# Task prompt
Write out every record below exactly as it stands, leaving the pictures out.

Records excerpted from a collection
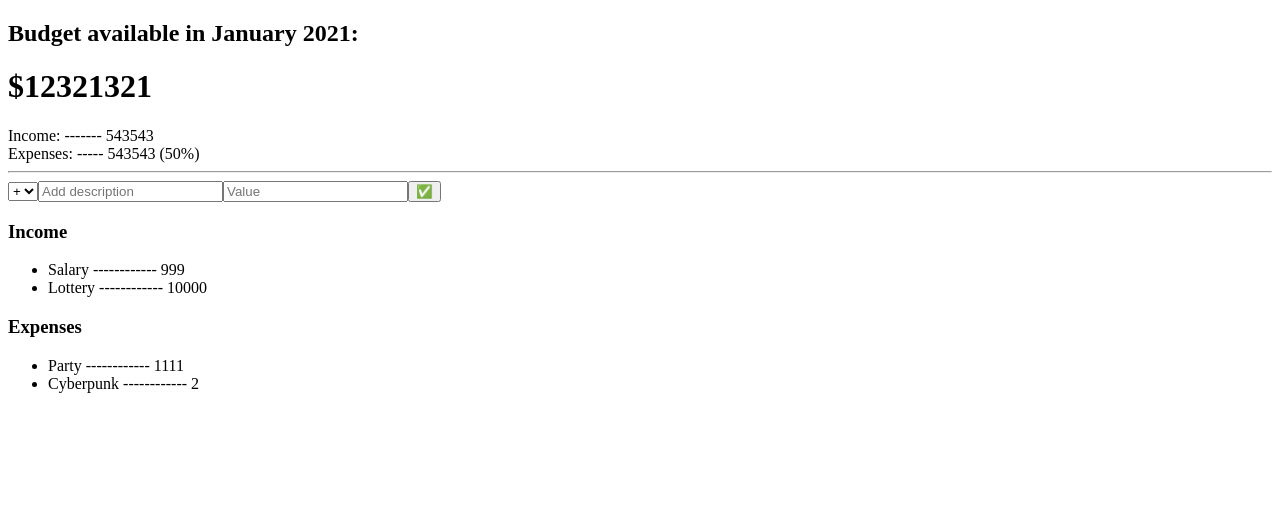
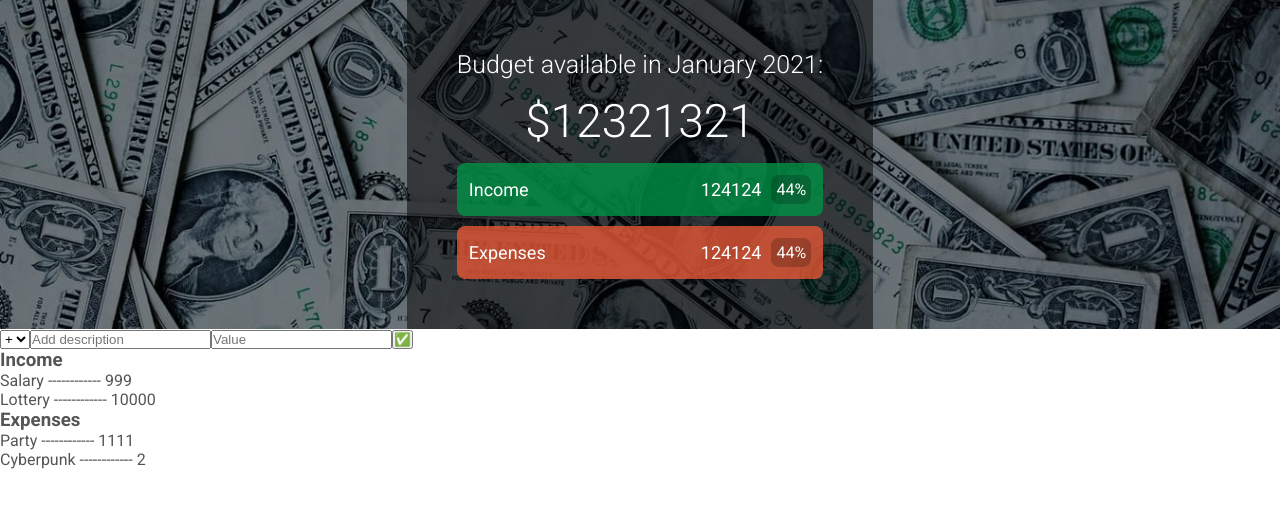
Before and after one commit to sitek94/budget-calculator, a React (Create React App) app: page / in a window 1280 px wide. Shown: the top 508 px of the page. Built offline with nearby package versions, Linux system fonts and the light colour scheme.

Commit message:
style budget related part of the app

```diff
--- a/src/App.tsx
+++ b/src/App.tsx
@@ -1,25 +1,41 @@
 const incomeList = [
   { desc: 'Salary', value: 999 },
   { desc: 'Lottery', value: 10000 },
-]
+];
 
 const expensesList = [
   { desc: 'Party', value: 1111 },
   { desc: 'Cyberpunk', value: 2 },
-]
+];
 
 function App() {
   return (
-    <div>
+    <div className="container">
+      <div className="top">
+        <div className="budget">
+          <h2 className="title">Budget available in January 2021:</h2>
+          <h1 className="total">$12321321</h1>
+
+          <div className="income item">
+            <div className="label">Income</div>
+            <div className="right-box">
+              <div className="value">124124</div>
+              <div className="percentage">44%</div>
+            </div>
+          </div>
+
+          <div className="expenses item">
+            <div className="label">Expenses</div>
+            <div className="right-box">
+              <div className="value">124124</div>
+              <div className="percentage">44%</div>
+            </div>
+          </div>
+        </div>
+      </div>
+
       <div>
-        <h2>Budget available in January 2021:</h2>
-        <h1>$12321321</h1>
-        <div>Income: ------- 543543</div>
-        <div>Expenses: ----- 543543 (50%)</div>
-      </div>
-      <hr/>
-      <div>
-        <form onSubmit={e => e.preventDefault()}>
+        <form onSubmit={(e) => e.preventDefault()}>
           <select>
             <option>+</option>
             <option>-</option>
@@ -33,11 +49,9 @@ function App() {
         <div>
           <h3>Income</h3>
           <ul>
-            {incomeList.map(({desc, value}) => (
+            {incomeList.map(({ desc, value }) => (
               <li>
-                <span>{desc}</span>
-                {' '}------------{' '}
-                <span>{value}</span>
+                <span>{desc}</span> ------------ <span>{value}</span>
               </li>
             ))}
           </ul>
@@ -45,11 +59,9 @@ function App() {
         <div>
           <h3>Expenses</h3>
           <ul>
-            {expensesList.map(({desc, value}) => (
+            {expensesList.map(({ desc, value }) => (
               <li>
-                <span>{desc}</span>
-                {' '}------------{' '}
-                <span>{value}</span>
+                <span>{desc}</span> ------------ <span>{value}</span>
               </li>
             ))}
           </ul>
--- a/src/index.tsx
+++ b/src/index.tsx
@@ -1,6 +1,7 @@
+import App from 'app';
 import * as React from 'react';
 import ReactDOM from 'react-dom';
-import App from 'app';
+import 'styles.scss';
 
 ReactDOM.render(
   <React.StrictMode>
--- /dev/null
+++ b/src/styles.scss
@@ -0,0 +1,122 @@
+/* ================================= */
+/* VARIABLES */
+/* ================================= */
+
+:root {
+  --border-radius: 8px;
+  --red: #e45735;
+  --red-rgb: 228, 87, 53;
+  --green: #019245;
+  --green-rgb: 1, 146, 69;
+  --gray-extra-light: #f6f6f6;
+  --gray-light: #f8f8f8;
+  --gray: #ccc;
+  --focus-color: var(--green);
+}
+
+/* ================================= */
+/* GENERAL */
+/* ================================= */
+
+* {
+  margin: 0;
+  padding: 0;
+  box-sizing: inherit;
+}
+
+html {
+  box-sizing: border-box;
+  font-size: 10px;
+  font-family: 'Roboto', sans-serif;
+  color: #555;
+}
+
+body {
+  font-size: 1.6rem;
+}
+
+/* ================================= */
+/* LAYOUT */
+/* ================================= */
+
+.container {
+  min-height: 100vh;
+
+  /* TOP */
+  .top {
+    background-image: linear-gradient(rgba(0, 0, 0, 0.5), rgba(0, 0, 0, 0.5)),
+      url(background.jpg);
+    background-position: center;
+    background-size: cover;
+
+    display: flex;
+    justify-content: center;
+    align-items: center;
+  }
+}
+
+/* ================================= */
+/* BUDGET */
+/* ================================= */
+
+.budget {
+  color: #fff;
+  background-color: rgba(0, 0, 0, 0.5);
+  padding: 5rem;
+
+  /* TITLE */
+  .title {
+    font-size: 2.5rem;
+    font-weight: 300;
+    margin-bottom: 1.5rem;
+  }
+
+  /* TOTAL */
+  .total {
+    font-size: 4.6rem;
+    font-weight: 300;
+    text-align: center;
+    margin-bottom: 1.5rem;
+  }
+
+  /* ITEM */
+  .item {
+    display: flex;
+    justify-content: space-between;
+    align-items: center;
+    padding: 1.2rem;
+    border-radius: var(--border-radius);
+    font-size: 1.8rem;
+
+    &:not(:last-child) {
+      margin-bottom: 1rem;
+    }
+
+    &.income {
+      background-color: rgba(var(--green-rgb), 0.8);
+    }
+
+    &.expenses {
+      background-color: rgba(var(--red-rgb), 0.8);
+    }
+
+    /* RIGHT BOX */
+    .right-box {
+      display: flex;
+      align-items: center;
+    }
+
+    /* VALUE */
+    .value {
+      margin-right: 1rem;
+    }
+
+    /* PERCENTAGE */
+    .percentage {
+      font-size: 1.6rem;
+      padding: 0.5rem;
+      border-radius: var(--border-radius);
+      background-color: rgba(0, 0, 0, 0.2);
+    }
+  }
+}
```
Also changed, not shown: src/background.jpg (added), 1 other file (tests, documents, lock files or other folders).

# Task answer
Before and after one commit to sitek94/budget-calculator, a React (Create React App) app: page / in a window 1280 px wide. Shown: the top 508 px of the page. Built offline with nearby package versions, Linux system fonts and the light colour scheme.

Commit message:
style budget related part of the app

```diff
--- a/src/App.tsx
+++ b/src/App.tsx
@@ -1,25 +1,41 @@
 const incomeList = [
   { desc: 'Salary', value: 999 },
   { desc: 'Lottery', value: 10000 },
-]
+];
 
 const expensesList = [
   { desc: 'Party', value: 1111 },
   { desc: 'Cyberpunk', value: 2 },
-]
+];
 
 function App() {
   return (
-    <div>
+    <div className="container">
+      <div className="top">
+        <div className="budget">
+          <h2 className="title">Budget available in January 2021:</h2>
+          <h1 className="total">$12321321</h1>
+
+          <div className="income item">
+            <div className="label">Income</div>
+            <div className="right-box">
+              <div className="value">124124</div>
+              <div className="percentage">44%</div>
+            </div>
+          </div>
+
+          <div className="expenses item">
+            <div className="label">Expenses</div>
+            <div className="right-box">
+              <div className="value">124124</div>
+              <div className="percentage">44%</div>
+            </div>
+          </div>
+        </div>
+      </div>
+
       <div>
-        <h2>Budget available in January 2021:</h2>
-        <h1>$12321321</h1>
-        <div>Income: ------- 543543</div>
-        <div>Expenses: ----- 543543 (50%)</div>
-      </div>
-      <hr/>
-      <div>
-        <form onSubmit={e => e.preventDefault()}>
+        <form onSubmit={(e) => e.preventDefault()}>
           <select>
             <option>+</option>
             <option>-</option>
@@ -33,11 +49,9 @@ function App() {
         <div>
           <h3>Income</h3>
           <ul>
-            {incomeList.map(({desc, value}) => (
+            {incomeList.map(({ desc, value }) => (
               <li>
-                <span>{desc}</span>
-                {' '}------------{' '}
-                <span>{value}</span>
+                <span>{desc}</span> ------------ <span>{value}</span>
               </li>
             ))}
           </ul>
@@ -45,11 +59,9 @@ function App() {
         <div>
           <h3>Expenses</h3>
           <ul>
-            {expensesList.map(({desc, value}) => (
+            {expensesList.map(({ desc, value }) => (
               <li>
-                <span>{desc}</span>
-                {' '}------------{' '}
-                <span>{value}</span>
+                <span>{desc}</span> ------------ <span>{value}</span>
               </li>
             ))}
           </ul>
--- a/src/index.tsx
+++ b/src/index.tsx
@@ -1,6 +1,7 @@
+import App from 'app';
 import * as React from 'react';
 import ReactDOM from 'react-dom';
-import App from 'app';
+import 'styles.scss';
 
 ReactDOM.render(
   <React.StrictMode>
--- /dev/null
+++ b/src/styles.scss
@@ -0,0 +1,122 @@
+/* ================================= */
+/* VARIABLES */
+/* ================================= */
+
+:root {
+  --border-radius: 8px;
+  --red: #e45735;
+  --red-rgb: 228, 87, 53;
+  --green: #019245;
+  --green-rgb: 1, 146, 69;
+  --gray-extra-light: #f6f6f6;
+  --gray-light: #f8f8f8;
+  --gray: #ccc;
+  --focus-color: var(--green);
+}
+
+/* ================================= */
+/* GENERAL */
+/* ================================= */
+
+* {
+  margin: 0;
+  padding: 0;
+  box-sizing: inherit;
+}
+
+html {
+  box-sizing: border-box;
+  font-size: 10px;
+  font-family: 'Roboto', sans-serif;
+  color: #555;
+}
+
+body {
+  font-size: 1.6rem;
+}
+
+/* ================================= */
+/* LAYOUT */
+/* ================================= */
+
+.container {
+  min-height: 100vh;
+
+  /* TOP */
+  .top {
+    background-image: linear-gradient(rgba(0, 0, 0, 0.5), rgba(0, 0, 0, 0.5)),
+      url(background.jpg);
+    background-position: center;
+    background-size: cover;
+
+    display: flex;
+    justify-content: center;
+    align-items: center;
+  }
+}
+
+/* ================================= */
+/* BUDGET */
+/* ================================= */
+
+.budget {
+  color: #fff;
+  background-color: rgba(0, 0, 0, 0.5);
+  padding: 5rem;
+
+  /* TITLE */
+  .title {
+    font-size: 2.5rem;
+    font-weight: 300;
+    margin-bottom: 1.5rem;
+  }
+
+  /* TOTAL */
+  .total {
+    font-size: 4.6rem;
+    font-weight: 300;
+    text-align: center;
+    margin-bottom: 1.5rem;
+  }
+
+  /* ITEM */
+  .item {
+    display: flex;
+    justify-content: space-between;
+    align-items: center;
+    padding: 1.2rem;
+    border-radius: var(--border-radius);
+    font-size: 1.8rem;
+
+    &:not(:last-child) {
+      margin-bottom: 1rem;
+    }
+
+    &.income {
+      background-color: rgba(var(--green-rgb), 0.8);
+    }
+
+    &.expenses {
+      background-color: rgba(var(--red-rgb), 0.8);
+    }
+
+    /* RIGHT BOX */
+    .right-box {
+      display: flex;
+      align-items: center;
+    }
+
+    /* VALUE */
+    .value {
+      margin-right: 1rem;
+    }
+
+    /* PERCENTAGE */
+    .percentage {
+      font-size: 1.6rem;
+      padding: 0.5rem;
+      border-radius: var(--border-radius);
+      background-color: rgba(0, 0, 0, 0.2);
+    }
+  }
+}
```
Also changed, not shown: src/background.jpg (added), 1 other file (tests, documents, lock files or other folders).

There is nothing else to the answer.